The Whispers of Fatherhood: Where are India’s Gay Dads?

Every year, Father’s Day falls within June—the month that’s dedicated to LGBTQIA+ Pride. And after the historical verdict against Section 377, it might appear that the battle for equality is over—but there’s still a long way to go. Many queer couples in India want to raise children but can’t.

By Adarsh Soni
20 Jun 2021

This fall, Shayan and Arit mark a milestone—the couple has been together for eight years. “We met when we were both finishing our masters degree at the Jadavpur University in Kolkata, I was the one to make the first move and we have been inseparable since” says Shayan. After the first few years of a passionate relationship that’s going strong even after almost a decade, the couple decided to settle down and get ‘pretend’ married. The ceremony was simple and intimate—they exchanged rings and a set of personal vows—witnessed by their closest friends and some of their family. Even though their marriage is not acknowledged by the law, it still gives them a sense of emotional security. But no matter how happy they make each other, there’s something that’s missing—a baby to complete the picture. “For us Indians, family is paramount. But how often do you come across a same-sex couple attending a parents-teacher meeting at your kid’s school? And when was the last time a gay couple or for that matter, a single LGBTQI+ parent allowed to adopt?” Shayan adds.

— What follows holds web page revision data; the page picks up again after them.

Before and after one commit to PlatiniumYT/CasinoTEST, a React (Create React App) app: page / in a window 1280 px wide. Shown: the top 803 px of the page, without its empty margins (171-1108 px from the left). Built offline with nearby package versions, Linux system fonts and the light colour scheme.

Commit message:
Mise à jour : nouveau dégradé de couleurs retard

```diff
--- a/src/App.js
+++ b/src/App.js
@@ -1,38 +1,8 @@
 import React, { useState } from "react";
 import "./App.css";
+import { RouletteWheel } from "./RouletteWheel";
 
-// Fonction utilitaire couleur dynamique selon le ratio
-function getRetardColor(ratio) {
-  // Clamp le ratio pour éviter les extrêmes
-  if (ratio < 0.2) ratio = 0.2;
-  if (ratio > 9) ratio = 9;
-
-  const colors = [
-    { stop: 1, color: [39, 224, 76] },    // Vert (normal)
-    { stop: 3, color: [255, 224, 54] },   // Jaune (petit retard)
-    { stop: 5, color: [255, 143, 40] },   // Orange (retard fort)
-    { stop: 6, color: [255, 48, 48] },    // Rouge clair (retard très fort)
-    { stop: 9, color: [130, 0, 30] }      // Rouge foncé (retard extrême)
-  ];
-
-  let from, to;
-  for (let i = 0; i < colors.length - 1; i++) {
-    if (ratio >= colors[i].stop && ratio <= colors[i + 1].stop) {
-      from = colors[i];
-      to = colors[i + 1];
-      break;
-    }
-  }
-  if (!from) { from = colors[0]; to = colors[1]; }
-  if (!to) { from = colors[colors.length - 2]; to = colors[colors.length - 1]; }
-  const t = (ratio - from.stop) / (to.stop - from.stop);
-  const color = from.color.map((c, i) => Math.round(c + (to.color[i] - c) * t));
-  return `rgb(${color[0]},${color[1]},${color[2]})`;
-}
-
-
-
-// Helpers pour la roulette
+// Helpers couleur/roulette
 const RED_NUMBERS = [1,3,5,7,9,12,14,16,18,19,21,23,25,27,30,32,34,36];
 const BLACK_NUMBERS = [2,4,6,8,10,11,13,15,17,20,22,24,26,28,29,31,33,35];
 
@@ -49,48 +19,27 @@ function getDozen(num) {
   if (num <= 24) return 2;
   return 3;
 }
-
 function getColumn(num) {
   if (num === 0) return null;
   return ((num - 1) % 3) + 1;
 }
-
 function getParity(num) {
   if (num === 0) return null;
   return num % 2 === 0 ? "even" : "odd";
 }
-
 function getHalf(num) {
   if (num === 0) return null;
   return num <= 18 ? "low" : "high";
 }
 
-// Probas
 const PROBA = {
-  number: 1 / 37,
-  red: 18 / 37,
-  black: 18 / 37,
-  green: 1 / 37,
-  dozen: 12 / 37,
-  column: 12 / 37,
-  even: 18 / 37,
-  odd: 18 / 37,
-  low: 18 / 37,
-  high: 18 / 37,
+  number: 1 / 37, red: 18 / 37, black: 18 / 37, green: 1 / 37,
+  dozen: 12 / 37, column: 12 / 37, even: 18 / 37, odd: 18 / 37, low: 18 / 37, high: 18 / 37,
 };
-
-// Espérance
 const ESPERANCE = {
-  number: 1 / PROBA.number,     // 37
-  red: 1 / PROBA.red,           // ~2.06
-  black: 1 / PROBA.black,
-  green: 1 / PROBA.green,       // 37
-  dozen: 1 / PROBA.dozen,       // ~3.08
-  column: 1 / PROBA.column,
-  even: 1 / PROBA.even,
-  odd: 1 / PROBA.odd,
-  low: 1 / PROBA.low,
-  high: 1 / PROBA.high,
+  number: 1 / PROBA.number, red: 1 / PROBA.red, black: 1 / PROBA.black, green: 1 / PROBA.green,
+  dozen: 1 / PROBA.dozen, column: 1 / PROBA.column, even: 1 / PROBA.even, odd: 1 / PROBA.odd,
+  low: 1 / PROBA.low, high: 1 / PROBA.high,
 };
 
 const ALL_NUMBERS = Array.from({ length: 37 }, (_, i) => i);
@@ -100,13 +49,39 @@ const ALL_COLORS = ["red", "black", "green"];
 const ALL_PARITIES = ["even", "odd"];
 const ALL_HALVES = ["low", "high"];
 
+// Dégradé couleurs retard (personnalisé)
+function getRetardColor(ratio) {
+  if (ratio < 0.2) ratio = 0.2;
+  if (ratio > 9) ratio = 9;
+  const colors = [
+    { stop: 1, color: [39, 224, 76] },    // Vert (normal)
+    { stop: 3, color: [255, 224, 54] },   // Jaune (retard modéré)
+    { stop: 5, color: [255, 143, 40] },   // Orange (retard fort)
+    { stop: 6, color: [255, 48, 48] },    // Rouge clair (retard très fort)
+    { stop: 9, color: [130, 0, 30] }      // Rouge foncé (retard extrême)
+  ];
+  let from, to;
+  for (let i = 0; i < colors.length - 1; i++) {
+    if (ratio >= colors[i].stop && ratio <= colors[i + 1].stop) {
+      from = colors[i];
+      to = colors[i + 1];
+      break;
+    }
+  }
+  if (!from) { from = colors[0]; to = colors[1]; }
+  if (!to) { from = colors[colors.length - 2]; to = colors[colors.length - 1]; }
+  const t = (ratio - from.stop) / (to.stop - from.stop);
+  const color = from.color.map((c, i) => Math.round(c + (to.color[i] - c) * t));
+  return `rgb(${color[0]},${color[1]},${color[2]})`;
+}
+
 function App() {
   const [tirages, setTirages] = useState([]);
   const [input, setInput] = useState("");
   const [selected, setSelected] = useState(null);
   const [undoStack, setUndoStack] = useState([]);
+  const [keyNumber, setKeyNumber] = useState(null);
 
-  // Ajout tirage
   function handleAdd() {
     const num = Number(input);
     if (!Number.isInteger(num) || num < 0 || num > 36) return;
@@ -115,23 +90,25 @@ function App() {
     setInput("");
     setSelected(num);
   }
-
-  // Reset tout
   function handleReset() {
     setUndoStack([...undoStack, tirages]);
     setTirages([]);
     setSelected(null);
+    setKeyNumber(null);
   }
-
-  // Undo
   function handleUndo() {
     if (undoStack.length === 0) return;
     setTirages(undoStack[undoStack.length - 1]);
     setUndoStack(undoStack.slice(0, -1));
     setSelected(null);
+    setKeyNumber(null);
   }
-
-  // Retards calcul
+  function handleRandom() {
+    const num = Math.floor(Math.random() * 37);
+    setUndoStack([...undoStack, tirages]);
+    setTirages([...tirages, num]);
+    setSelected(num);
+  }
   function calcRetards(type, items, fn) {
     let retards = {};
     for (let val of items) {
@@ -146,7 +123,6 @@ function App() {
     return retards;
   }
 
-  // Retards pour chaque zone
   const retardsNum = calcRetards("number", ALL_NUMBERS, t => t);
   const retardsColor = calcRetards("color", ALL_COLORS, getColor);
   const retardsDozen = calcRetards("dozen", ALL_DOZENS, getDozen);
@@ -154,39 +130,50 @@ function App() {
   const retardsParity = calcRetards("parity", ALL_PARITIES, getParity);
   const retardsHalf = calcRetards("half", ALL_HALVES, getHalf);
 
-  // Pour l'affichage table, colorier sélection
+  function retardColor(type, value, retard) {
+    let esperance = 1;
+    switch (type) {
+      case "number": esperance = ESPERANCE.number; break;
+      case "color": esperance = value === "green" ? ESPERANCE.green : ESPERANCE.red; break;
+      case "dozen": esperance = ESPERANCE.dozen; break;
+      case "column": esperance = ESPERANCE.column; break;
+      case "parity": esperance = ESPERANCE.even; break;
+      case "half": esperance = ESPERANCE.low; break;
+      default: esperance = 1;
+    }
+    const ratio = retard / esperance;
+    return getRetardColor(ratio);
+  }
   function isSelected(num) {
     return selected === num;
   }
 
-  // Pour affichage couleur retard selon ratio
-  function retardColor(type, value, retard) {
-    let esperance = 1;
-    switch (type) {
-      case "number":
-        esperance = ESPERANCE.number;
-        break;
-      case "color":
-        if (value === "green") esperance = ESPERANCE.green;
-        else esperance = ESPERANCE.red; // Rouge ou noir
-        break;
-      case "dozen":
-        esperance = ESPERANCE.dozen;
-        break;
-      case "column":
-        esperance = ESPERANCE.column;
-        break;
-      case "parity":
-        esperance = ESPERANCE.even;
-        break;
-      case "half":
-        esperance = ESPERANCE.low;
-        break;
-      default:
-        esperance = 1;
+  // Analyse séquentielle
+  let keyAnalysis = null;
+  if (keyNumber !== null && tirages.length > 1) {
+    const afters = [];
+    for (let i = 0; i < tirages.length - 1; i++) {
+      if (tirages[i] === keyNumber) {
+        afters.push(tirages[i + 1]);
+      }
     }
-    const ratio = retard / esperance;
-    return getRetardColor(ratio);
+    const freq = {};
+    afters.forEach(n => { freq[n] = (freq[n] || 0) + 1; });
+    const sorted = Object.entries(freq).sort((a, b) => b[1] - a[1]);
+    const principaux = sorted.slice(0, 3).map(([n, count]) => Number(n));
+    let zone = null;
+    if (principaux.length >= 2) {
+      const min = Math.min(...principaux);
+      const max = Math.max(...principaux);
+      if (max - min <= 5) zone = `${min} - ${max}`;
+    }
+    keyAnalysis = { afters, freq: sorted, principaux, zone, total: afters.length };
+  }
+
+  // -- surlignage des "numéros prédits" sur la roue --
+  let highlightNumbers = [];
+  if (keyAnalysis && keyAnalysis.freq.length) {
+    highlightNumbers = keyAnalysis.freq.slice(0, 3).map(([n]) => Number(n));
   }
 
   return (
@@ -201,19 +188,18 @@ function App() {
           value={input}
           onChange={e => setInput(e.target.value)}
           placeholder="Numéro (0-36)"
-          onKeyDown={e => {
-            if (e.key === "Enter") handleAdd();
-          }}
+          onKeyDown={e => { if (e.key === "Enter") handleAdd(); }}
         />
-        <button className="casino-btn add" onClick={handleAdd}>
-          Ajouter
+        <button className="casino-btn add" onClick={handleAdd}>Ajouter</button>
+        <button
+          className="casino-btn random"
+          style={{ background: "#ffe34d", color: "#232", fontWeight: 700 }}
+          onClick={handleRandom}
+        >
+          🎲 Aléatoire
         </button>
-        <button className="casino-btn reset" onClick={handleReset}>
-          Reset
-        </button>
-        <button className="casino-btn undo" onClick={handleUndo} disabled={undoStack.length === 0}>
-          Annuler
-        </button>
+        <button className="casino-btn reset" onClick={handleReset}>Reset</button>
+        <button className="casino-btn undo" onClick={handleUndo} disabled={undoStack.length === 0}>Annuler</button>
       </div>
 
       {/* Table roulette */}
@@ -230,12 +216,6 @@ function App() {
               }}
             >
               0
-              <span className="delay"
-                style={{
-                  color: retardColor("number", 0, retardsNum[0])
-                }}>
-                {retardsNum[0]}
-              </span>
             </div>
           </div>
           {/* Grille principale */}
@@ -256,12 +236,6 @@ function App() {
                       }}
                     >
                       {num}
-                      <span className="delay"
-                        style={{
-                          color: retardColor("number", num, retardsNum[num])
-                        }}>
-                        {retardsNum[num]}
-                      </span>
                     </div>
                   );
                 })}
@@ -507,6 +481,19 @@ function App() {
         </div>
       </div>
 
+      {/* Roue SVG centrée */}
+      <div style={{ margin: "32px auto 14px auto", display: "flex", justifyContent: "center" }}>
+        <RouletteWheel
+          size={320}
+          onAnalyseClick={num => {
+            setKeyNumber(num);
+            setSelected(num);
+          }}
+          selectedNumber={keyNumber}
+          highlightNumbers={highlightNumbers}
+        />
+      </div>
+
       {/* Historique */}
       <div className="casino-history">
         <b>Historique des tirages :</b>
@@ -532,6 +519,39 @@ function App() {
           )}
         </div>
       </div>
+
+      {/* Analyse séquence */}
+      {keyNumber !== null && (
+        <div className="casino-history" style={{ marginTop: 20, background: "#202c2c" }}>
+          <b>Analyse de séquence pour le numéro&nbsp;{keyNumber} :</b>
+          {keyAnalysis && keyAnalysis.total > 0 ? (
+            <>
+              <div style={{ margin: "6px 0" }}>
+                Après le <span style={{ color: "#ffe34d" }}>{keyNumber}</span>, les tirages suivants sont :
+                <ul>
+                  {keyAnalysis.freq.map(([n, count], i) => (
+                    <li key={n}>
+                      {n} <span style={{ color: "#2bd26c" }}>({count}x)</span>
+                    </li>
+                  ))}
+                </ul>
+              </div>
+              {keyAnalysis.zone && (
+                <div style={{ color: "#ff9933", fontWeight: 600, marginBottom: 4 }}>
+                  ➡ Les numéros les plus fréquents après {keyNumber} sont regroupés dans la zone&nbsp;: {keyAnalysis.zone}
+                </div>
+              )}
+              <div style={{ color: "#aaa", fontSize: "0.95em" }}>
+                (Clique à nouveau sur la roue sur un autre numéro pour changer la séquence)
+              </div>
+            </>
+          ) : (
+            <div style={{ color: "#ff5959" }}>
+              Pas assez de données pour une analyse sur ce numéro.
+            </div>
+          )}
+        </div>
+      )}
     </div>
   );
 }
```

Almost all of the laws that fall within the sphere of ‘family law’ in India, including those related to adoption and surrogacy, are in some way or the other linked to the Hindu Marriage Act. And since the LGBTQIA+ community has been excluded from the right to marriage, access to all these other laws is barred. According to India’s Adoption Regulations, 2017, as published on the official website for the Central Adoption Resource Authority, couples who have been married for at least two years, as well as single women, can adopt a child of any gender while a single man is eligible only to adopt a male child. As for the same-sex couples and transgender individuals? Nothing. Not even a slight mention, almost as if they didn’t even exist.


But it gets worse. Not only are same-sex couples or single LGBTQI+ parents not allowed to adopt, they’re also banned from having biological children via surrogacy. Thanks to the Surrogacy (Regulation) Bill that was approved by the Union Cabinet in February, 2020. According to this bill, commercial surrogacy is completely banned, and altruistic surrogacy is allowed only for Indian married couples, Indian origin married couples and Indian single women who are either widowed or divorced. Once again, no mention of same-sex couples, or single parents is to be found.


“Most of our gay and lesbian friends left India as soon as they could afford to settle overseas, but that was never an option for us. Our families are living here in Kolkata and we don’t want to leave them behind—especially after both of our parents were so accepting of our relationship. I mean, it should not be that hard to be able to build a family with your loved ones right? It’s preposterous that we are being denied basic human rights,” says Arit. “So we keep fighting, like we fought to decriminalise section 377. I know that a bunch of public interest litigations demanding for more inclusive laws were filed last year, and although they might seem like a voice crying in the wilderness right now, we’re hopeful that one day we’ll be able to raise a family of our own—right here in our own country,” he adds.


Follow Us On Instagram